According to AEEU regional officer Alan Beddows, the plant’s 390 staff walked out on Saturday following the dismissal of 34 workers the day before.
Beddows said the workers on the Vauxhall line had been dismissed on the Friday after having refused to work additional overtime. On the Wednesday before, their pay has been cut by £15 a week without consultation, claimed Beddows.
The sacked workers have now been reinstated, said Beddows, and the AEEU, Acas and management are due to meet next week ‘to sort the problems out’.
A worker at the plant said they had been told they had to go back to work as the strike action had been illegal. ‘We’ll hold a ballot next time,’ he said.

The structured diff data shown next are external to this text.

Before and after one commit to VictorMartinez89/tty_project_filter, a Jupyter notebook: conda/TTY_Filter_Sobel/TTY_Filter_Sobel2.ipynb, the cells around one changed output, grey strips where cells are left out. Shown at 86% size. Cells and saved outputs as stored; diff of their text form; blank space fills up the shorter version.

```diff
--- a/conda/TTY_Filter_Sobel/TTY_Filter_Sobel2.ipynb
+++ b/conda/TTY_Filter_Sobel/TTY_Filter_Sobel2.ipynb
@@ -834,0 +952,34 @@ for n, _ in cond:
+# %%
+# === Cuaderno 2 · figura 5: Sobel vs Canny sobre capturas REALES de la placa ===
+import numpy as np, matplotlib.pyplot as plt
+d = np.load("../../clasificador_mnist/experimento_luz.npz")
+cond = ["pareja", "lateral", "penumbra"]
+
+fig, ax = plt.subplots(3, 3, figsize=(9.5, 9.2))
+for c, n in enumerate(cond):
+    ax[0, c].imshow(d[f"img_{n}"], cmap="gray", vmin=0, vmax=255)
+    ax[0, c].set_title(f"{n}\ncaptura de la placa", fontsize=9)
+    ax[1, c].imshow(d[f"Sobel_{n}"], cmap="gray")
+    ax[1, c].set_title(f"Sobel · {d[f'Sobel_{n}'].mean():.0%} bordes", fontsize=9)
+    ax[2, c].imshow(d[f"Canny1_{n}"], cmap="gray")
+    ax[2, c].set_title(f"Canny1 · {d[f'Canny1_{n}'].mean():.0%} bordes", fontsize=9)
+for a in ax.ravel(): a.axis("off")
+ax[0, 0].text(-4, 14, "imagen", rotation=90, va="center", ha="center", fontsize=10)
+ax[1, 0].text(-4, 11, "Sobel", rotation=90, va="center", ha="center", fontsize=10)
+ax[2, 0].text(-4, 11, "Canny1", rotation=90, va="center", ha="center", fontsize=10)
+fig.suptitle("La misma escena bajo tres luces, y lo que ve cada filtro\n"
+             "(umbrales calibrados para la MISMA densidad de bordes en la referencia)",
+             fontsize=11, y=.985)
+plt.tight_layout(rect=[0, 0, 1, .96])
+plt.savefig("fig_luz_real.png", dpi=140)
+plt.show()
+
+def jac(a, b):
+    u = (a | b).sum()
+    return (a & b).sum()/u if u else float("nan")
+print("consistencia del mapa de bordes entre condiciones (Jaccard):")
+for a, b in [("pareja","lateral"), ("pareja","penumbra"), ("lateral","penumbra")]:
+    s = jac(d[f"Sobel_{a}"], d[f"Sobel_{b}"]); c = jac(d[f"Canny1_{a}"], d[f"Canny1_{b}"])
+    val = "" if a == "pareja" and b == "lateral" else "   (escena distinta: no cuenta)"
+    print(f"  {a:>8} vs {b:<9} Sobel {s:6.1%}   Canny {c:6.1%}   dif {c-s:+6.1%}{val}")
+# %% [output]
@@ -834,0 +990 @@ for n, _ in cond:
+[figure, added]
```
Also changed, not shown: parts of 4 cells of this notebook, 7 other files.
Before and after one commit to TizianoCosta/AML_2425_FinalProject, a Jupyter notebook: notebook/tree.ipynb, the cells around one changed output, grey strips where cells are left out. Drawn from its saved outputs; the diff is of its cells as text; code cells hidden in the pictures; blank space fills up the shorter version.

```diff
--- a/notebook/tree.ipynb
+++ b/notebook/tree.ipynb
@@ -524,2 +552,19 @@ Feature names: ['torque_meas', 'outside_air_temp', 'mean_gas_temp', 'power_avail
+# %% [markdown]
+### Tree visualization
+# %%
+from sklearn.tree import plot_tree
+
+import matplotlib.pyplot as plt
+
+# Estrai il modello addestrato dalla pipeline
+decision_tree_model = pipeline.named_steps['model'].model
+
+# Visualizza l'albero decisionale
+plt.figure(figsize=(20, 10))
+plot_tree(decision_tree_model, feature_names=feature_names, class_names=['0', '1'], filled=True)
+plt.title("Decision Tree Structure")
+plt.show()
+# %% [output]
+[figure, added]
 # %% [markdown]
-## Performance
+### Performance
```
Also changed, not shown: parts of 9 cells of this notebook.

All 390 staff have now joined the union, claimed Beddows.
The company refused to comment on the dispute.
The Bilston plant supplies chassis to a number of vehicle manufacturers including the Solihull Land Rover plant for the Discovery model. A Land Rover spokesman said shortage of chassis had led it to drop about 100 vehicles over the last few shifts.
Thompson Chassis is part of Wolverhampton-based UPF Group, which has seven manufacturing sites, including one in Germany.
Chairman and chief executive Keith Evans last month led a management buy-out of UPF with Phildrew Ventures via a specially created company, Hartrade. The shareholding’s purchase price was £42.8m, but the whole funding totalled £73m, including substantial working capital.
UPF’s interim results to the end of February showed turnover down 4% to £30.2m and profit before tax down to £3.6m from £3.8m. Evans attributed the fall to a temporary reduction in customer requirements and the effects of sterling. In that period almost £5m was invested in chassis production facilities, including robotic assembly equipment.